**Task directions**. What lines below include the word "toLowerCase"? Copy each one.

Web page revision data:
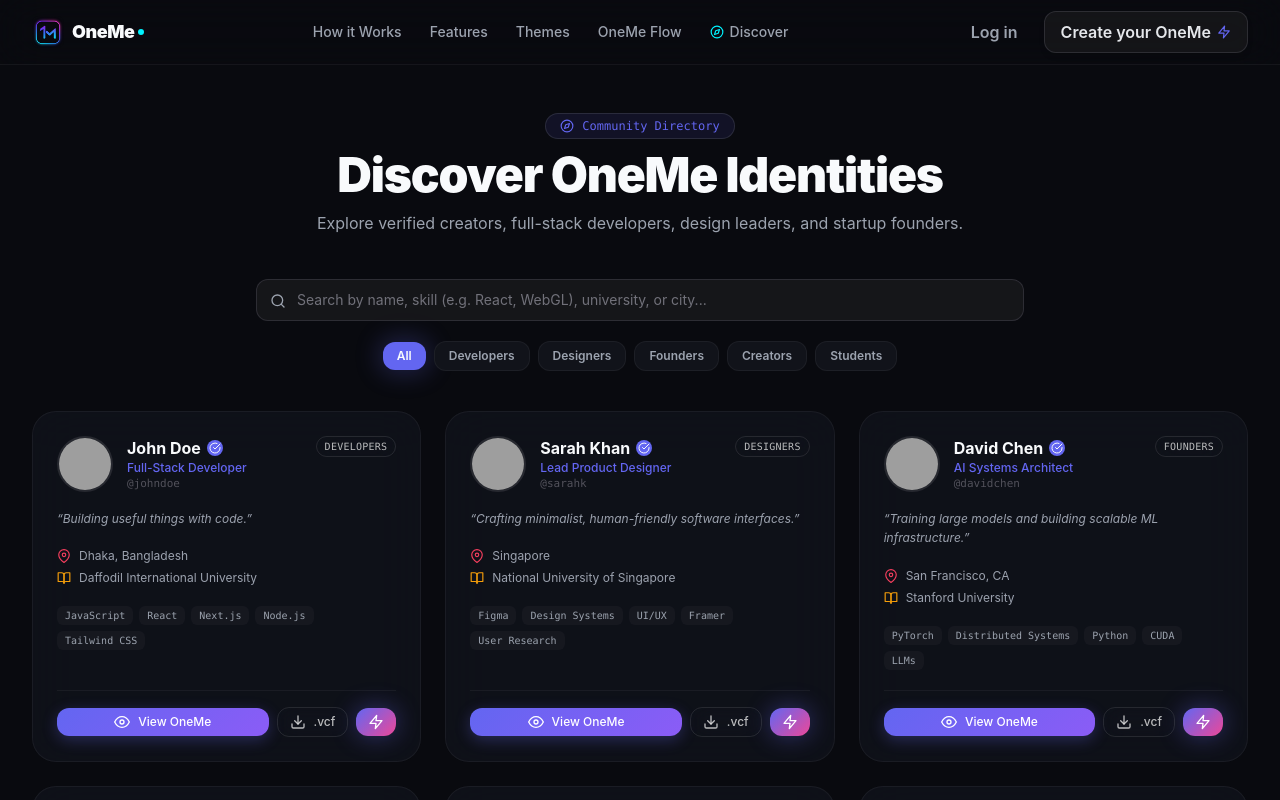
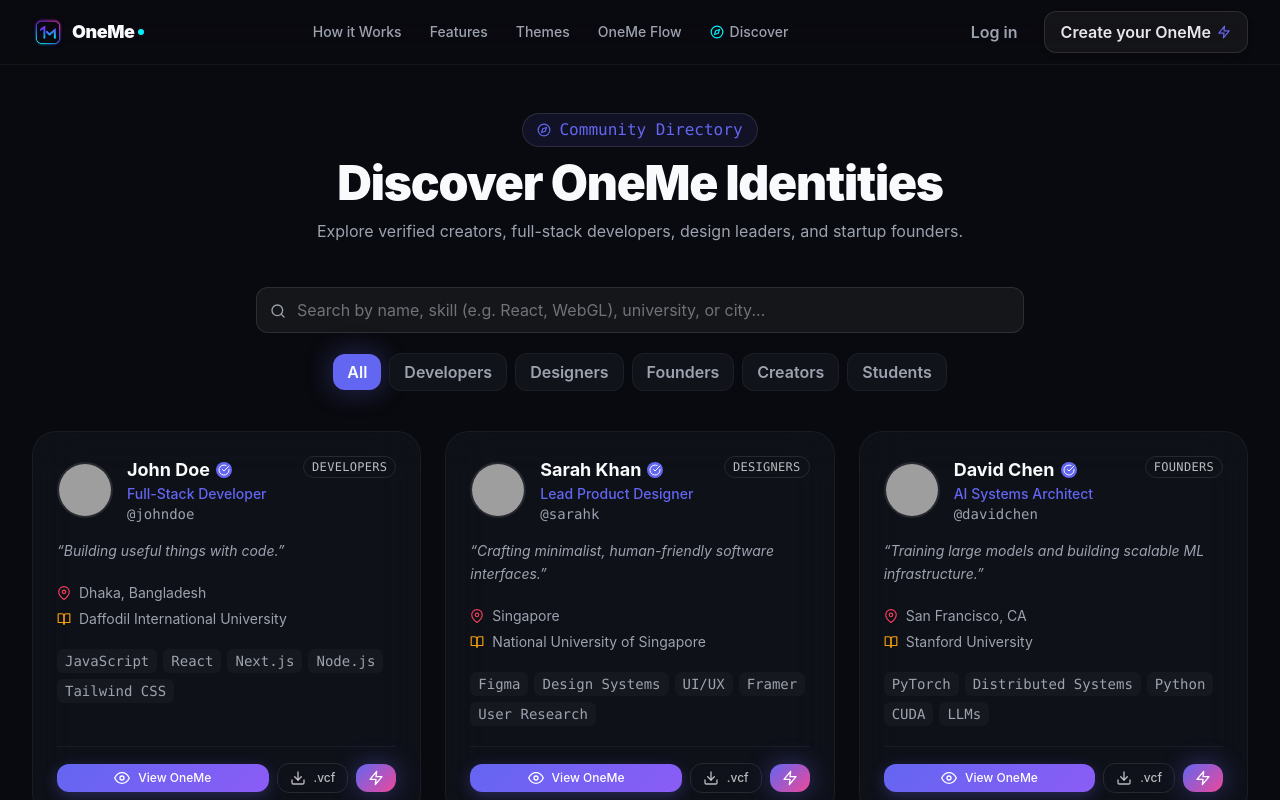
Before and after one commit to ritesh-sarkar/OneMe, a Next.js app: page /discover in a window 1280 px wide. Shown: the top 800 px of the page. Built offline with nearby package versions, Linux system fonts and the light colour scheme; grey boxes are pictures that could not be loaded.

Commit message:
Made some UI twick at Discover section

```diff
--- a/components/Discover.jsx
+++ b/components/Discover.jsx
@@ -56,7 +56,7 @@
     const matchesCategory =
       selectedCategory === "All" || item.category === selectedCategory;
 
-    const q = searchQuery.toLowerCase();
+    const q = searchQuery.trim().toLowerCase();
 
     const matchesSearch =
       item.name.toLowerCase().includes(q) ||
@@ -95,12 +95,13 @@
           w-full
           mx-auto
           px-4
-          sm:px-6
+          md:px-6
           lg:px-8
           py-12
           space-y-10
         "
       >
+
         {/* Header */}
         <div
           className="
@@ -122,7 +123,8 @@
               border
               border-light
               text-accent
-              text-xs
+              text-sm
+              md:text-base
               font-mono
             "
           >
@@ -140,7 +142,7 @@
           <h1
             className="
               text-3xl
-              sm:text-5xl
+              md:text-5xl
               font-black
               text-primary
               tracking-tight
@@ -152,7 +154,7 @@
           <p
             className="
               text-sm
-              sm:text-base
+              md:text-base
               text-secondary
             "
           >
@@ -160,6 +162,7 @@
             and startup founders.
           </p>
         </div>
+
 
         {/* Search & Filters */}
         <div
@@ -175,7 +178,7 @@
             onChange={(e) => setSearchQuery(e.target.value)}
             icon={FiSearch}
             className="
-              text-sm
+              text-base
               py-3
             "
           />
@@ -199,9 +202,13 @@
                   px-3.5
                   py-1.5
                   rounded-xl
-                  text-xs
+                  text-sm
+                  md:text-base
                   font-semibold
                   transition-all
+                  duration-300
+                  ease-in-out
+                  cursor-pointer
                   ${
                     selectedCategory === cat
                       ? "bg-accent text-primary shadow-md glow-indigo"
@@ -233,6 +240,7 @@
             <h3
               className="
                 text-base
+                md:text-lg
                 font-bold
                 text-primary
               "
@@ -242,7 +250,8 @@
 
             <p
               className="
-                text-xs
+                text-sm
+                md:text-base
                 text-secondary
               "
             >
@@ -336,6 +345,7 @@
                           <h3
                             className="
                               text-base
+                              md:text-lg
                               font-bold
                               text-primary
                             "
@@ -350,7 +360,7 @@
                                 rounded-full
                                 bg-accent
                                 text-primary
-                                text-[10px]
+                                text-xs
                               "
                             >
                               <FiCheckCircle
@@ -366,6 +376,7 @@
                         <p
                           className="
                             text-xs
+                            md:text-sm
                             text-accent
                             font-medium
                           "
@@ -375,8 +386,9 @@
 
                         <p
                           className="
-                            text-[11px]
-                            text-muted
+                            text-xs
+                            md:text-sm
+                            text-secondary
                             font-mono
                           "
                         >
@@ -389,7 +401,7 @@
                       variant="outline"
                       size="sm"
                       className="
-                        text-[10px]
+                        text-xs
                         uppercase
                         font-mono
                       "
@@ -402,6 +414,7 @@
                   <p
                     className="
                       text-xs
+                      md:text-sm
                       text-secondary
                       leading-relaxed
                       italic
@@ -415,6 +428,7 @@
                     className="
                       space-y-1.5
                       text-xs
+                      md:text-sm
                       text-secondary
                       pt-1
                     "
@@ -480,7 +494,8 @@
                             rounded-md
                             bg-glass-soft
                             text-secondary
-                            text-[10px]
+                            text-xs
+                            md:text-sm
                             font-mono
                           "
                       >
```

**Result for this task**.
-    const q = searchQuery.toLowerCase();
+    const q = searchQuery.trim().toLowerCase();
       item.name.toLowerCase().includes(q) ||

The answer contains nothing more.